THE UK has chalked up its strongest first quarter for mergers and acquisitions (M&A) in 10 years after businesses signed off $120 billion (£85 billion) worth of deals.
A total of 681 deals were secured between January and March, with telecoms, automobile and healthcare proving the hottest sectors for transactions, according to research by EY.
The result comfortably outstrips the final three months of last year when firms sealed 586 deals, worth $51 billion (£36 billion).
However, it falls short of the $147 billion (£104 billion) and 1,045 transactions seen in the first three months of 2007.
Steve Ivermee, EY's managing partner for UK and Ireland transaction advisory services, said: "The UK deals market has experienced a very healthy start to the year as UK companies with presence in international markets remain particularly attractive to international investors.
"More significantly, we see UK businesses continuing to make deals internationally. The significant increase in inbound transactions is likely to lead to a new environment for M&A and deal makers.
"Some of these deals are likely to face increased scrutiny by regulators, government and the public about their purpose, which will need to extend beyond cost savings.
"Articulating this narrative in a compelling way to ensure all stakeholders are onside will become increasingly key to help ensure deals are done."
Despite fears that Brexit uncertainty would put M&A on the back burner, GlaxoSmithKline and Novartis, GKN and Melrose, and UBM and Informa all announced tie-ups between January and March this year.
It was strong performance for inbound deals which underpinned the first-quarter rise. EY's research pointed to 177 inbound deals worth $67 billion (£48 billion) in the three months to March, up from 133 transactions at $11 billion (£8 billion) in the fourth quarter of last year.

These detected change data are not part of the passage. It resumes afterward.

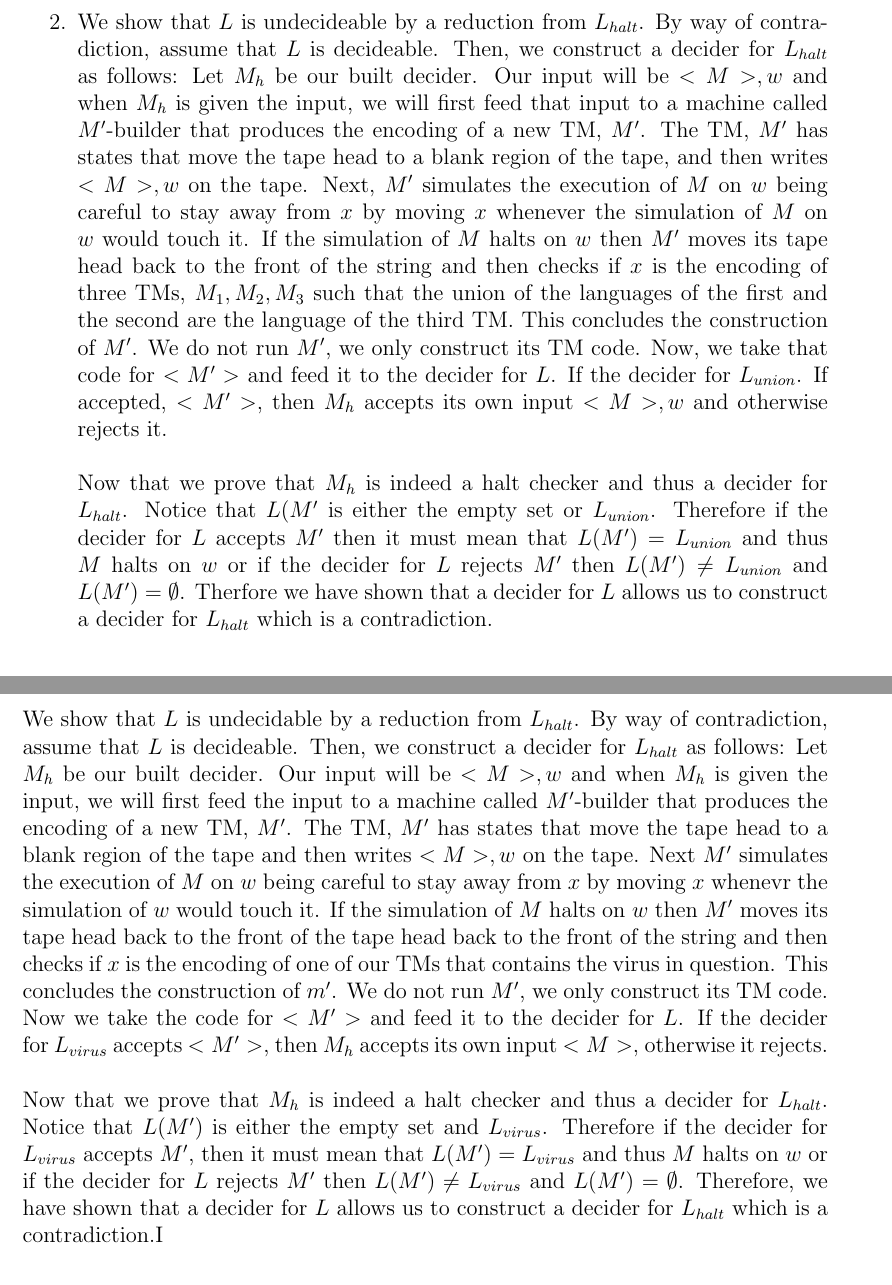
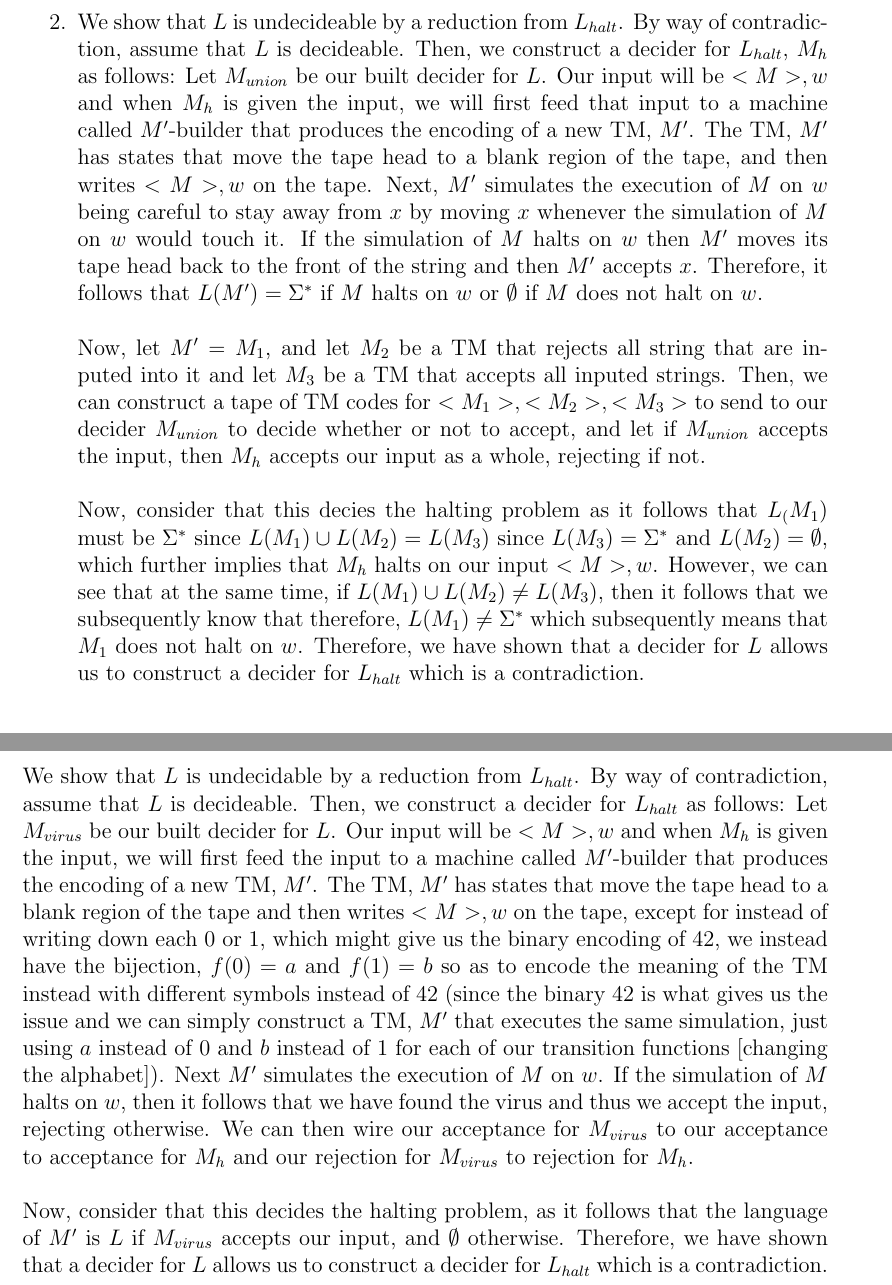
Before and after one commit to jjansenmontoya/fall-22, a LaTeX problem sheet (csci081/homeworks/hw10/HW10.tex): two parts of pages 2 and 3 of 3, joined at a grey line, cut so that both start at the same text. Compiled offline with pdfLaTeX.

Commit message:
final revision

```diff
--- a/csci081/homeworks/hw10/HW10.tex
+++ b/csci081/homeworks/hw10/HW10.tex
@@ -48,10 +48,12 @@ describing reductions from the Halting Problem.
 	If the decider for $L_{42}$ accepts $<M'>$, then $M_h$ accepts its own input $<M>, w$ and otherwise rejects it.\\\\
 	Now, we prove that $M_h$ is indeed a halt checker and thus a decider for $L_{halt}$. Notice that $L(M')$ is either the empty set or $L_{42}$. Therefore, if the decider for $L$ accepts $M'$ then it must mean that $L(M')$ is $L_{42}$
 	and thus $M$ halts on $w$ or if the decider for $L$ rejects $M'$, then $L(M') \neq L_{42}$ and $L(M') = \emptyset$. Therefore, we have shown that a decider for $L$ allows us to construct a decider for $L_{halt}$ which is a contradiction.
-	\item We show that $L$ is undecideable by a reduction from $L_{halt}$. By way of contradiction, assume that $L$ is decideable. Then, we construct a decider for $L_{halt}$ as follows: Let $M_h$ be our built decider. Our input will be $<M>,w$ and when $M_h$ is given the input,
+	\item We show that $L$ is undecideable by a reduction from $L_{halt}$. By way of contradiction, assume that $L$ is decideable. Then, we construct a decider for $L_{halt}$, $M_{h}$ as follows: Let $M_{union}$ be our built decider for $L$. Our input will be $<M>,w$ and when $M_h$ is given the input,
 	we will first feed that input to a machine called $M'$-builder that produces the encoding of a new TM, $M'$. The TM, $M'$ has states that move the tape head to a blank region of the tape, and then writes $<M>, w$ on the tape. Next, $M'$ simulates the execution of $M$ on $w$ being careful to stay away from $x$ by moving $x$ whenever the simulation of $M$ on $w$ would touch it.
-	If the simulation of $M$ halts on $w$ then $M'$ moves its tape head back to the front of the string and then checks if $x$ is the encoding of three TMs, $M_1, M_2, M_3$ such that the union of the languages of the first and the second are the language of the third TM. This concludes the construction of $M'$. We do not run $M'$, we only construct its TM code. Now, we take that code for $<M'>$ and feed it to the decider for $L$. If the decider for $L_{union}$. If accepted, $<M'>$, then $M_h$ accepts its own input $<M>, w$ and otherwise rejects it.\\\\
-	Now that we prove that $M_h$ is indeed a halt checker and thus a decider for $L_{halt}$. Notice that $L(M'$ is either the empty set or $L_{union}$. Therefore if the decider for $L$ accepts $M'$ then it must mean that $L(M') = L_{union}$ and thus $M$ halts on $w$ or if the decider for $L$ rejects $M'$ then $L(M') \neq L_{union}$ and $L(M') = \emptyset$. Therfore we have shown that a decider for $L$ allows us to construct a decider for $L_{halt}$ which is a contradiction.
+	If the simulation of $M$ halts on $w$ then $M'$ moves its tape head back to the front of the string and then $M'$ accepts $x$. Therefore, it follows that $L(M') = \Sigma^{*}$ if $M$ halts on $w$ or $\emptyset$ if $M$ does not halt on $w$.\\\\
+	Now, let $M' = M_{1}$, and let $M_2$ be a TM that rejects all string that are inputed into it and let $M_3$ be a TM that accepts all inputed strings. Then, we can construct a tape of TM codes for $<M_1>, <M_2>, <M_3>$ to send to our decider $M_{union}$ to decide whether or not to accept, and let if $M_{union}$ accepts the input, then $M_{h}$ accepts our input as a whole, rejecting if not.\\\\
+	Now, consider that this decies the halting problem as it follows that $L_(M_1)$ must be $\Sigma^{*}$ since $L(M_1) \cup L(M_2) = L(M_3)$ since $L(M_3) = \Sigma^{*}$ and $L(M_2) = \emptyset$, which further implies that $M_h$ halts on our input $<M>,w$. However, we can see that at the same time, if $L(M_1) \cup L(M_2) \neq L(M_3)$, then it follows that we subsequently know that therefore, $L(M_1) \neq \Sigma^{*}$ which subsequently means that $M_1$ does not halt on $w$.
+	Therefore, we have shown that a decider for $L$ allows us to construct a decider for $L_{halt}$ which is a contradiction.
 \end{enumerate}
 
 \Problem{2}{Virus Detection is Undecidable!}{60}
@@ -70,8 +72,8 @@ Prove that $L_\emph{virus}$ is undecidable by describing a reduction from the Ha
 \textbf{Note:}  This result implies that a perfect virus detector cannot exist! That doesn't mean that we can't write a virus detector that detects \emph{some} occurrences of a virus in \emph{some} programs, but it does imply that detecting \emph{every} possible occurrence of a given virus  in \emph{any} program is impossible.
 
 \subsection*{Answer 2:}
-We show that $L$ is undecidable by a reduction from $L_{halt}$. By way of contradiction, assume that $L$ is decideable. Then, we construct a decider for $L_{halt}$ as follows: Let $M_h$ be our built decider. Our input will be $<M>, w$ and when $M_h$ is given the input, we will first feed the input to a machine called $M'$-builder that produces the encoding of a new TM, $M'$. The TM, $M'$ has states that move the tape head to a blank region of the tape and then writes $<M>, w$ on the tape. Next $M'$ simulates the execution of $M$ on $w$ being careful to stay away from $x$ by moving $x$ whenevr the simulation of $w$ would touch it. If the simulation of $M$ halts on $w$ then $M'$ moves its tape head back to the front of the tape head back to the front of the string
-and then checks if $x$ is the encoding of one of our TMs that contains the virus in question. This concludes the construction of $m'$. We do not run $M'$, we only construct its TM code. Now we take the code for $<M'>$ and feed it to the decider for $L$. If the decider for $L_{virus}$ accepts $<M'>$, then $M_h$ accepts its own input $<M>$, otherwise it rejects.\\\\
-Now that we prove that $M_h$ is indeed a halt checker and thus a decider for $L_{halt}$. Notice that $L(M')$ is either the empty set and $L_{virus}$. Therefore if the decider for $L_{virus}$ accepts $M'$, then it must mean that $L(M')= L_{virus}$ and thus $M$ halts on $w$ or if the decider for $L$ rejects $M'$ then $L(M')\neq L_{virus}$ and $L(M') = \emptyset$. Therefore, we have shown that a decider for $L$ allows us to construct a decider for $L_{halt}$ which is a contradiction.I
+We show that $L$ is undecidable by a reduction from $L_{halt}$. By way of contradiction, assume that $L$ is decideable. Then, we construct a decider for $L_{halt}$ as follows: Let $M_{virus}$ be our built decider for $L$. Our input will be $<M>, w$ and when $M_h$ is given the input, we will first feed the input to a machine called $M'$-builder that produces the encoding of a new TM, $M'$. The TM, $M'$ has states that move the tape head to a blank region of the tape and then writes $<M>, w$ on the tape, except for instead of writing down each 0 or 1, which might give us the binary encoding of 42, we instead have the bijection, $f(0) = a$ and $f(1) = b$ so as to encode the meaning of the TM instead with different symbols instead of 42 (since the binary 42 is what gives us the issue and we can simply construct a TM, $M'$ that executes the same simulation, just using $a$ instead of 0 and $b$ instead of 1 for each of our transition functions [changing the alphabet]). Next $M'$ simulates the execution of $M$ on $w$. If the simulation of $M$ halts on $w$, then it follows that we have found the virus and thus we accept the input, rejecting otherwise.
+We can then wire our acceptance for $M_{virus}$ to our acceptance to acceptance for $M_h$ and our rejection for $M_{virus}$ to rejection for $M_h$. \\\\
+Now, consider that this decides the halting problem, as it follows that the language of $M'$ is $L$ if $M_{virus}$ accepts our input, and $\emptyset$ otherwise. Therefore, we have shown that a decider for $L$ allows us to construct a decider for $L_{halt}$ which is a contradiction.
 
 \end{document}
```
Also changed, not shown: csci081/homeworks/hw10/hw10.pdf, csci081/homeworks/hw10/HW10.tex (8 more changed lines), 5 other files.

The US had the strongest appetite for UK firms over the period followed by France, Switzerland, Japan and the Netherlands
Mr Ivermee said: "The trade flow between the UK and the US has always been strong and there is no sign of slowing.
"While early days, shifts in policy, such as the recent US tax reforms, could trigger some near-term large deals, as boardrooms reassess capital allocation between the US and non-US territories.
"Looking ahead we can expect an equally strong second quarter as businesses look to lock in more favourable financing prior to any interest rate increases."